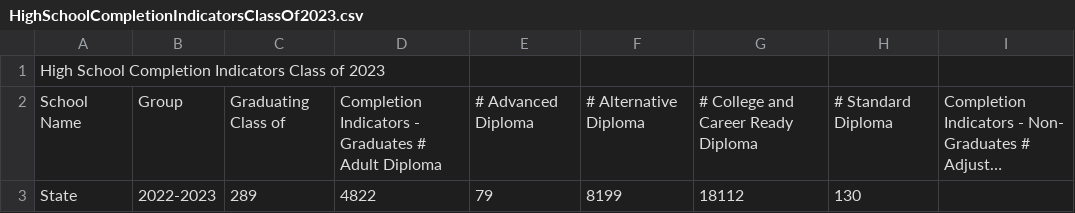
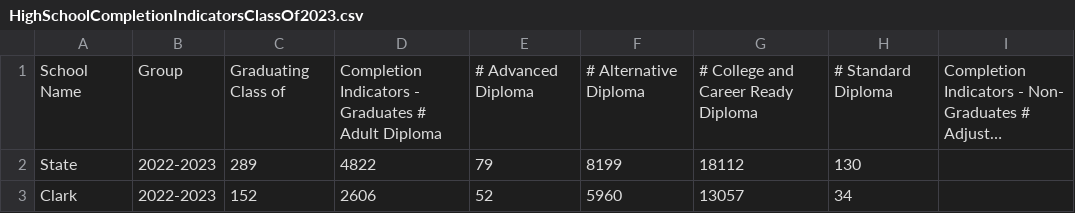
Before and after one commit to adammfrank/report-card, a CSV file: Data/HighSchoolCompletionIndicatorsClassOf2023.csv, drawn as a sheet; only a part is shown; the shorter side is filled out with more unchanged rows; long unchanged cells end in …; the diff names each change by its address in the sheet, - before the commit and + after, or states it on an @@ line.

```diff
--- a/Data/HighSchoolCompletionIndicatorsClassOf2023.csv
+++ b/Data/HighSchoolCompletionIndicatorsClassOf2023.csv
-row 1: High School Completion Indicators Class of 2023
```
Also changed, not shown: Data/AnnualDropoutRateForthePriorSchoolYear.csv, Data/ClassesNotTaughtByHighlyQualifiedTeachers.csv, 20 other files.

◆ PROBLEM TO WORK ON:
Please give, as a single number with nothing added, the count of lines in the records that contain the word "shown".

◆ ANSWER SECTION:
2